= YOUR TASK =
Copy the entries below verbatim, omitting any pictures they contain.

Source data:
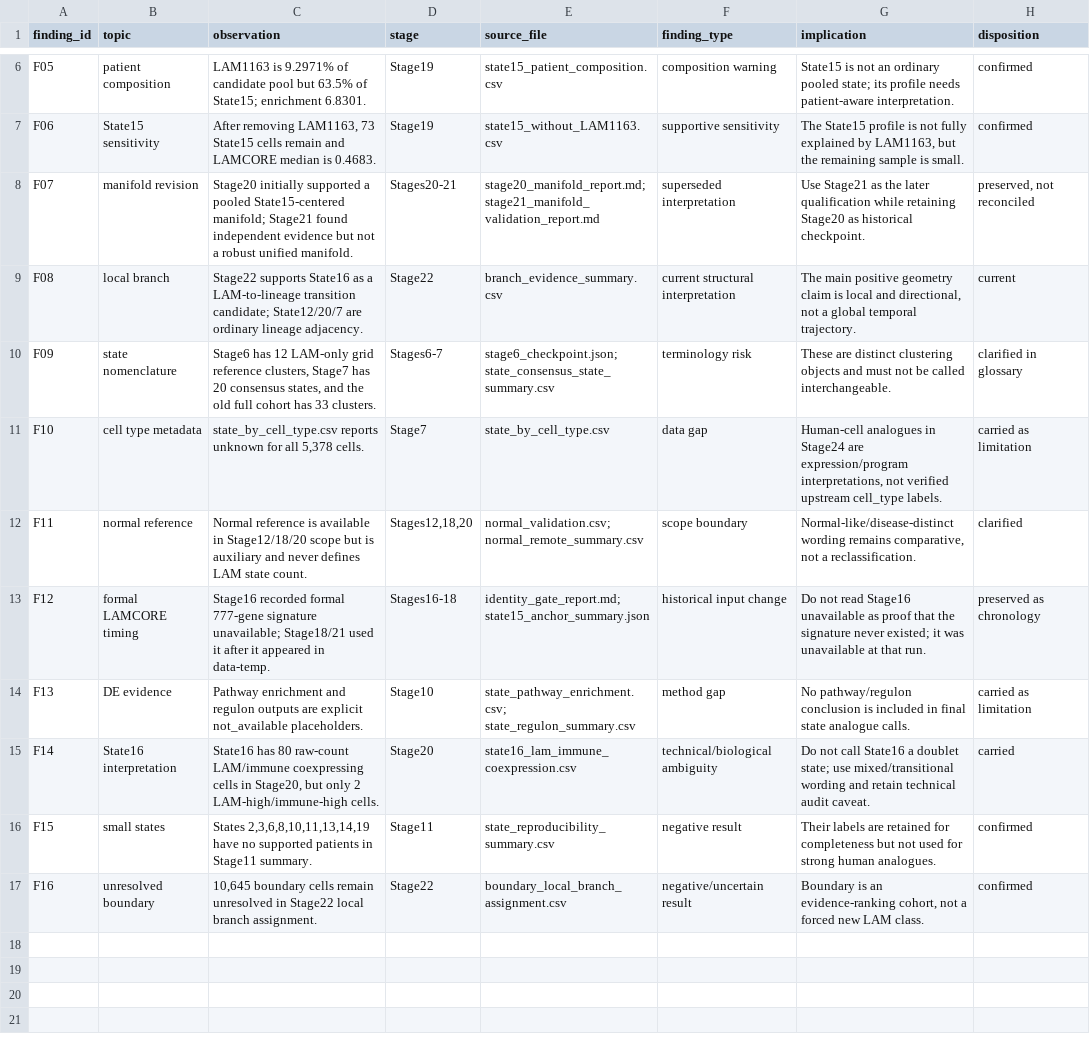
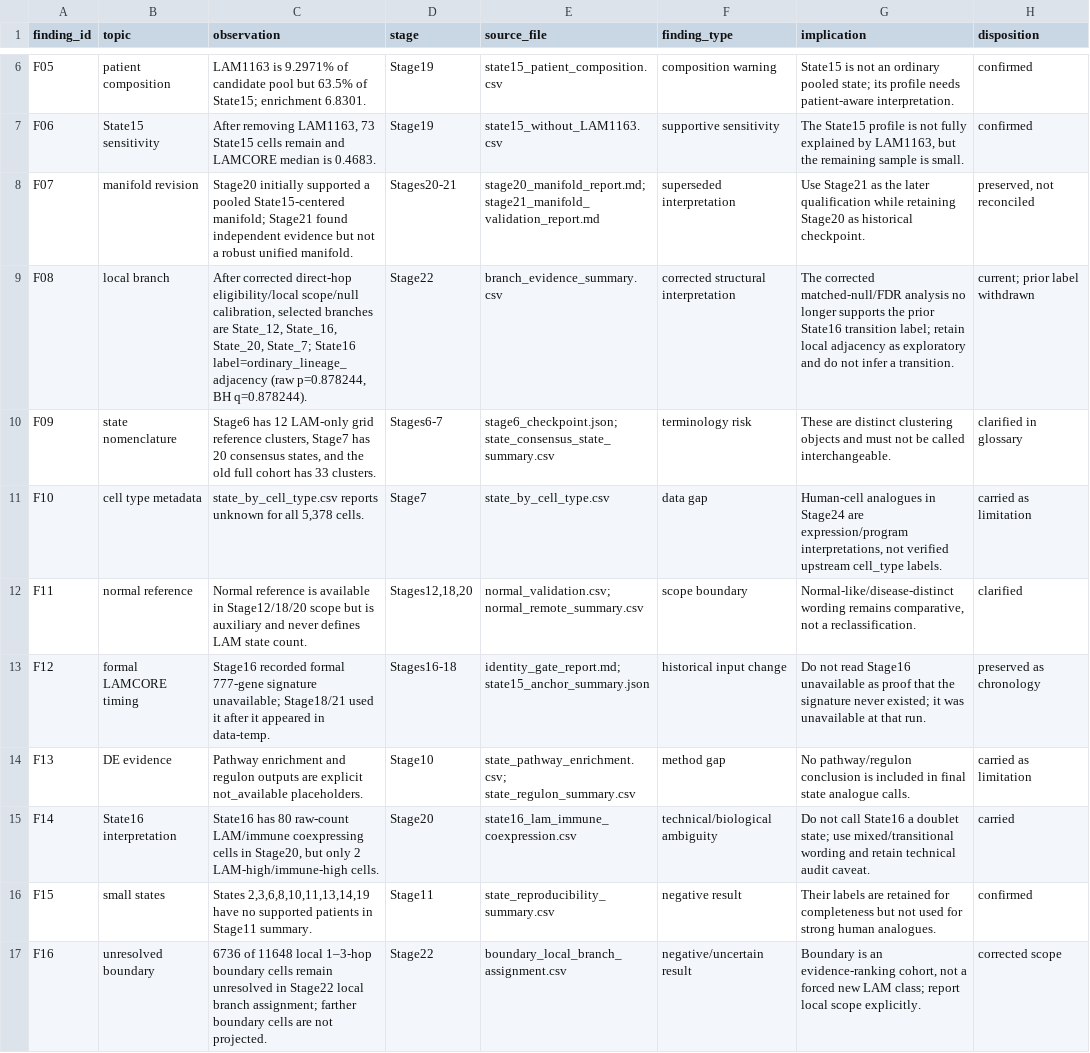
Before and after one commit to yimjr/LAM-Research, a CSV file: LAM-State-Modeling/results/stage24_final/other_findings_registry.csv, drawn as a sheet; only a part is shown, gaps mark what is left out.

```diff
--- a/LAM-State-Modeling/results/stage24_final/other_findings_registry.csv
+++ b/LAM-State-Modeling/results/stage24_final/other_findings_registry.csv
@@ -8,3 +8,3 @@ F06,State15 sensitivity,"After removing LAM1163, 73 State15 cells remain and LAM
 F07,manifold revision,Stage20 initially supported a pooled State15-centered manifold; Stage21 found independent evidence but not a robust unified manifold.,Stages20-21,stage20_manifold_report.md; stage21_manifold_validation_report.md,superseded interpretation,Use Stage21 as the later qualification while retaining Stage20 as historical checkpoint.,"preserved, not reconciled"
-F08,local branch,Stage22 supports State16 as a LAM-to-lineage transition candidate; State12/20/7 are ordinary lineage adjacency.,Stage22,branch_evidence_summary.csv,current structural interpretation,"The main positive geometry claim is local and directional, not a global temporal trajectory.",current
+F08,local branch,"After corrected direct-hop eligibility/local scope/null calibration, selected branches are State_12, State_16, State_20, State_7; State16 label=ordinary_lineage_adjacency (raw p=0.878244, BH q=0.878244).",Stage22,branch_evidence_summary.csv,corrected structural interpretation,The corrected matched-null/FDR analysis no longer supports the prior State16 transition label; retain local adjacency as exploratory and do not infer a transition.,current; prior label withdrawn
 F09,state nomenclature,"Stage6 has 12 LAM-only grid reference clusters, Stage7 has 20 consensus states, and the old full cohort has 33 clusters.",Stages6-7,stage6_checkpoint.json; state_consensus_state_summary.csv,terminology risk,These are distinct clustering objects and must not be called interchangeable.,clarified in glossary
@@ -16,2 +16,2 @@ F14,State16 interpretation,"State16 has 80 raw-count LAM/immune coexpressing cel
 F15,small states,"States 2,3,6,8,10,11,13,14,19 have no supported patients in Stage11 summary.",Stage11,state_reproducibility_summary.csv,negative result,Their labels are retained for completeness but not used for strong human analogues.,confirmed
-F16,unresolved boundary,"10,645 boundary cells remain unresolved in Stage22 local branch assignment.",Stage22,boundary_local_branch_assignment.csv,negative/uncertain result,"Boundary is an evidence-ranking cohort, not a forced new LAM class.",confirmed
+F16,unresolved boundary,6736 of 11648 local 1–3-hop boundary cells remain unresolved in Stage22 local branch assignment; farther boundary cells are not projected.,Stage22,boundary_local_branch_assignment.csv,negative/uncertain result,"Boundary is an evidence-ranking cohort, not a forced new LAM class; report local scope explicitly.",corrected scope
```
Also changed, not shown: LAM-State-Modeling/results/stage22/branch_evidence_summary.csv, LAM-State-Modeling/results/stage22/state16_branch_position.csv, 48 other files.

= EXERCISE RESULT =
Before and after one commit to yimjr/LAM-Research, a CSV file: LAM-State-Modeling/results/stage24_final/other_findings_registry.csv, drawn as a sheet; only a part is shown, gaps mark what is left out.

```diff
--- a/LAM-State-Modeling/results/stage24_final/other_findings_registry.csv
+++ b/LAM-State-Modeling/results/stage24_final/other_findings_registry.csv
@@ -8,3 +8,3 @@ F06,State15 sensitivity,"After removing LAM1163, 73 State15 cells remain and LAM
 F07,manifold revision,Stage20 initially supported a pooled State15-centered manifold; Stage21 found independent evidence but not a robust unified manifold.,Stages20-21,stage20_manifold_report.md; stage21_manifold_validation_report.md,superseded interpretation,Use Stage21 as the later qualification while retaining Stage20 as historical checkpoint.,"preserved, not reconciled"
-F08,local branch,Stage22 supports State16 as a LAM-to-lineage transition candidate; State12/20/7 are ordinary lineage adjacency.,Stage22,branch_evidence_summary.csv,current structural interpretation,"The main positive geometry claim is local and directional, not a global temporal trajectory.",current
+F08,local branch,"After corrected direct-hop eligibility/local scope/null calibration, selected branches are State_12, State_16, State_20, State_7; State16 label=ordinary_lineage_adjacency (raw p=0.878244, BH q=0.878244).",Stage22,branch_evidence_summary.csv,corrected structural interpretation,The corrected matched-null/FDR analysis no longer supports the prior State16 transition label; retain local adjacency as exploratory and do not infer a transition.,current; prior label withdrawn
 F09,state nomenclature,"Stage6 has 12 LAM-only grid reference clusters, Stage7 has 20 consensus states, and the old full cohort has 33 clusters.",Stages6-7,stage6_checkpoint.json; state_consensus_state_summary.csv,terminology risk,These are distinct clustering objects and must not be called interchangeable.,clarified in glossary
@@ -16,2 +16,2 @@ F14,State16 interpretation,"State16 has 80 raw-count LAM/immune coexpressing cel
 F15,small states,"States 2,3,6,8,10,11,13,14,19 have no supported patients in Stage11 summary.",Stage11,state_reproducibility_summary.csv,negative result,Their labels are retained for completeness but not used for strong human analogues.,confirmed
-F16,unresolved boundary,"10,645 boundary cells remain unresolved in Stage22 local branch assignment.",Stage22,boundary_local_branch_assignment.csv,negative/uncertain result,"Boundary is an evidence-ranking cohort, not a forced new LAM class.",confirmed
+F16,unresolved boundary,6736 of 11648 local 1–3-hop boundary cells remain unresolved in Stage22 local branch assignment; farther boundary cells are not projected.,Stage22,boundary_local_branch_assignment.csv,negative/uncertain result,"Boundary is an evidence-ranking cohort, not a forced new LAM class; report local scope explicitly.",corrected scope
```
Also changed, not shown: LAM-State-Modeling/results/stage22/branch_evidence_summary.csv, LAM-State-Modeling/results/stage22/state16_branch_position.csv, 48 other files.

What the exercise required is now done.